As a participant, you and any eligible employees may elect to defer part of your salary and direct that money into an individual SIMPLE-IRA. Because these contributions are made before certain taxes are withheld, they actually reduce a contributing participant’s taxable income.
Any earnings within a SIMPLE-IRA enjoy tax-deferred growth until withdrawn.
Employers who want to establish a SIMPLE-IRA plan for the current tax year must set up the plan and notify employees by October 1 of the current tax year. (An exception applies for businesses which are established after October 1.)
- Employee contributions - Eligible employees can elect to contribute up to 100% of compensation (up to a maximum of $12,000 for the 2013 plan year) through salary reduction. (The amount elected by the employee may be expressed as a percentage of compensation or as a specific dollar amount.) Employees age 50 and over may make additional catch up contributions up to $2,500 (for 2013).
- Employer contributions - Employers can choose from two different contribution methods - and can even switch between these options each year, provided certain notification requirements are met:
- Matching option - requires employer to match each participant’s contributions dollar-for-dollar - up to 3% of compensation but no more than $12,000 for the 2013 plan year. This option also allows the employer to reduce the match to as little as 1% of each participant’s compensation for any two years in a five-year period.
- Non-elective contribution option - requires employers to contribute 2% of each eligible employee’s compensation each year - up to a maximum of $5,100 for 2013 regardless of whether the participant contributes or not (the maximum annual compensation on which contributions can be based is currently $255,000 for 2013).
Other Key Advantages
- Low cost and minimum administrative requirements
- No special plan-level tax reporting is required for the employer each year
- No discrimination testing required

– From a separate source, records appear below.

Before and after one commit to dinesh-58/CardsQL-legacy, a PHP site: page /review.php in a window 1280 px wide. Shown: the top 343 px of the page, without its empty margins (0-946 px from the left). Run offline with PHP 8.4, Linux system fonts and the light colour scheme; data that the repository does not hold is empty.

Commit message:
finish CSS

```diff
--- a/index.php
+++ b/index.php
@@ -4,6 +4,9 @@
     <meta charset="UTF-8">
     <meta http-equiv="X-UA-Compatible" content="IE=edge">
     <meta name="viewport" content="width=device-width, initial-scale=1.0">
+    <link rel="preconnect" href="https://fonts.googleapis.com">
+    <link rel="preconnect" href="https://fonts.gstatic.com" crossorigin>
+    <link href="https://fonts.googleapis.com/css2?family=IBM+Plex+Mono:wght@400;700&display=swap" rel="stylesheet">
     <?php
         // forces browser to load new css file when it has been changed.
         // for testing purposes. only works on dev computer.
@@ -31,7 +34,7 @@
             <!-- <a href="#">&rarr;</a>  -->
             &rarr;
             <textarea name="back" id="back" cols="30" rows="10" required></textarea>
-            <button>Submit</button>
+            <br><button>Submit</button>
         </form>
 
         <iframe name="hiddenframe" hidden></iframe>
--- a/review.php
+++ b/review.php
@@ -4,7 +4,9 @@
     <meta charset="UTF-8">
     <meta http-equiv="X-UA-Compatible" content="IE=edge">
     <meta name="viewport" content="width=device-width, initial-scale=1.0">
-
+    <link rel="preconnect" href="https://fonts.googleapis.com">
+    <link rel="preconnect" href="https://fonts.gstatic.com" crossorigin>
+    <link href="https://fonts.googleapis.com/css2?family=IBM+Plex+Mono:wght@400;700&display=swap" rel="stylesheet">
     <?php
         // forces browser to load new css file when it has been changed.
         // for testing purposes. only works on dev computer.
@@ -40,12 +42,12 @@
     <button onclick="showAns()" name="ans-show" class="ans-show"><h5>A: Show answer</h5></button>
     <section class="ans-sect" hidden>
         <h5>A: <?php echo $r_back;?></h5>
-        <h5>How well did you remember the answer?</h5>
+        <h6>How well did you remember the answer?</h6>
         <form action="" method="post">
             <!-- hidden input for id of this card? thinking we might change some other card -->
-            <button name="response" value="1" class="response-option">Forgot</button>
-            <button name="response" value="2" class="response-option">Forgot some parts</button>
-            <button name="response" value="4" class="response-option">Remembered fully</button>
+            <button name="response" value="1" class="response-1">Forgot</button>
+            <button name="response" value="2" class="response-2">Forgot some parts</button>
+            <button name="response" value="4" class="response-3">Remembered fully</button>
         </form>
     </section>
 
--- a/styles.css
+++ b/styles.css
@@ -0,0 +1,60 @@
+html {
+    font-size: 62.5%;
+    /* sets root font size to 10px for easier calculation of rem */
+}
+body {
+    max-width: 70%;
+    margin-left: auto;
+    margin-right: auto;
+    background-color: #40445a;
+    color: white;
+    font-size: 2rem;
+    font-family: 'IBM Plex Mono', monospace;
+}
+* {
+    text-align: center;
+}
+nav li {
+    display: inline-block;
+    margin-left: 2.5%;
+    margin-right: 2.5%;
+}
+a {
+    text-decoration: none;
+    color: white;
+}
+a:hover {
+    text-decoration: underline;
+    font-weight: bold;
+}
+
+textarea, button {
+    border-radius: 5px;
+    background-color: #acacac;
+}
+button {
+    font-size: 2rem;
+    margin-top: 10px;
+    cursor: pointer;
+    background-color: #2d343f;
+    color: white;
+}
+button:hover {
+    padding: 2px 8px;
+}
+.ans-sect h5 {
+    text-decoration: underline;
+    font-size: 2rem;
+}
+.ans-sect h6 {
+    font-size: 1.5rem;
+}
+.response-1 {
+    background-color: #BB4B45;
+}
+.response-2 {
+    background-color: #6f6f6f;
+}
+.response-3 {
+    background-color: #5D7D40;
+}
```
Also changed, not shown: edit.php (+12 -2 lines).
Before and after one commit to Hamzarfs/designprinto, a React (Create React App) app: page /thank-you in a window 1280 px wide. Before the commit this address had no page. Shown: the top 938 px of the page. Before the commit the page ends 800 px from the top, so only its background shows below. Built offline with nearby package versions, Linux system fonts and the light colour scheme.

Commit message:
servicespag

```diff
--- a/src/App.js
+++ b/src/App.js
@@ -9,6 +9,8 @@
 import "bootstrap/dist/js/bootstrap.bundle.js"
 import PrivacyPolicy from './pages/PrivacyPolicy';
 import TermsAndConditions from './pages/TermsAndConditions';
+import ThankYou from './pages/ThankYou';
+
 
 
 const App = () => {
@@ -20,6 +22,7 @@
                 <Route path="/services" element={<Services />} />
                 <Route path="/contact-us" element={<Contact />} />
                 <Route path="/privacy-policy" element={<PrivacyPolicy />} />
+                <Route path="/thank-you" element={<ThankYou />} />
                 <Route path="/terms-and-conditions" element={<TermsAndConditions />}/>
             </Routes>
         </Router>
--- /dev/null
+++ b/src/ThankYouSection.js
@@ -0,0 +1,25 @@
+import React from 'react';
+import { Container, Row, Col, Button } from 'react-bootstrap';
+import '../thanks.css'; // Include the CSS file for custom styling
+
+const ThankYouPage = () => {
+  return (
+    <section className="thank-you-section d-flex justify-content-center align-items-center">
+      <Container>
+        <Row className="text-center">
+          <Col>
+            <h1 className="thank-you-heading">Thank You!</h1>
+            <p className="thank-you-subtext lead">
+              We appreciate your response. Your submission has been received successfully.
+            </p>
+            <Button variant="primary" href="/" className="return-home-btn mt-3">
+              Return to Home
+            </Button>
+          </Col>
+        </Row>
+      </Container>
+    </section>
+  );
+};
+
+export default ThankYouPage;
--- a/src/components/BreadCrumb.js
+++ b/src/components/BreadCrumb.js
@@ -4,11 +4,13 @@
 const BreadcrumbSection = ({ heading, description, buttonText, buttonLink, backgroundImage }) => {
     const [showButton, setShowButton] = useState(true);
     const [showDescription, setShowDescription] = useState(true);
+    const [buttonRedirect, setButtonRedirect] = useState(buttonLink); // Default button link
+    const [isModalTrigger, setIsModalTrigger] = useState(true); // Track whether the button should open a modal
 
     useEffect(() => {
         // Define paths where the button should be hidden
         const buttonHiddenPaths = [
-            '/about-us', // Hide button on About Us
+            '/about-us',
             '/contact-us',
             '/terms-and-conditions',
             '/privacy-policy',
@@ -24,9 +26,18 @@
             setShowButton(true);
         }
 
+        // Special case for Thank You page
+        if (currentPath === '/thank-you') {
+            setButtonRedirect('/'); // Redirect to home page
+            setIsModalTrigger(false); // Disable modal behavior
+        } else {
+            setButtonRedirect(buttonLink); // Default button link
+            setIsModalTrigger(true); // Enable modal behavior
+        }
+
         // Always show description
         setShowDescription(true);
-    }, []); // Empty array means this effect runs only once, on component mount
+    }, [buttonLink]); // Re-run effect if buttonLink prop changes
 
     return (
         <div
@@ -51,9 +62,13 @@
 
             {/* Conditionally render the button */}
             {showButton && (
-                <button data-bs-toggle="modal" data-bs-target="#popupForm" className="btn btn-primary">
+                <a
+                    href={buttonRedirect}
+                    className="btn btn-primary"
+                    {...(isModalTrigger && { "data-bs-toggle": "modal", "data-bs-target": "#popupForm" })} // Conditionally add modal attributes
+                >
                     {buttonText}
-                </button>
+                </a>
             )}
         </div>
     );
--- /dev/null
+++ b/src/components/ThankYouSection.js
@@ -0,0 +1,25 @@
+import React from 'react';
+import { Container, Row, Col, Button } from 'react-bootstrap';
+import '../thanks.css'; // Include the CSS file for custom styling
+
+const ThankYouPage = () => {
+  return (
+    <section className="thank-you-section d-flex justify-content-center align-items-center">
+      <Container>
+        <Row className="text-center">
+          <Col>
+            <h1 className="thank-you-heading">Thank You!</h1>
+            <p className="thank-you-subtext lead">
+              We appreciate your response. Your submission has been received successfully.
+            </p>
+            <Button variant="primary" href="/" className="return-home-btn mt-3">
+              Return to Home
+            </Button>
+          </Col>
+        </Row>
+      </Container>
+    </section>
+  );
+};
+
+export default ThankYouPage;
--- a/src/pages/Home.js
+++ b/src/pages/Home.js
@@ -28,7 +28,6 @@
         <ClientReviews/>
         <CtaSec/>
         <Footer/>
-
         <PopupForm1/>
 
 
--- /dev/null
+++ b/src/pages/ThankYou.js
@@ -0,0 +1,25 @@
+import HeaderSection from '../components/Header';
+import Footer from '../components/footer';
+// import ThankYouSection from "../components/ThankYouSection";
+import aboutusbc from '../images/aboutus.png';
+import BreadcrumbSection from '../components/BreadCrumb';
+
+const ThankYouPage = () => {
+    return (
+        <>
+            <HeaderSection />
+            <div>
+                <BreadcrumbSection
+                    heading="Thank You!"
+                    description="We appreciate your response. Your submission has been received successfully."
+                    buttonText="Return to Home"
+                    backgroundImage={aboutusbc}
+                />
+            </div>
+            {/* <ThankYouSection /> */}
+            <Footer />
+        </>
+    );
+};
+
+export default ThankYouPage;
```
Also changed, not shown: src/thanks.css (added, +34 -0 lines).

- No need to track vesting, since all contributions are immediately 100% vested (which means each employee owns all of the assets in his or her SIMPLE-IRA immediately and can take these assets with them if leaving the company).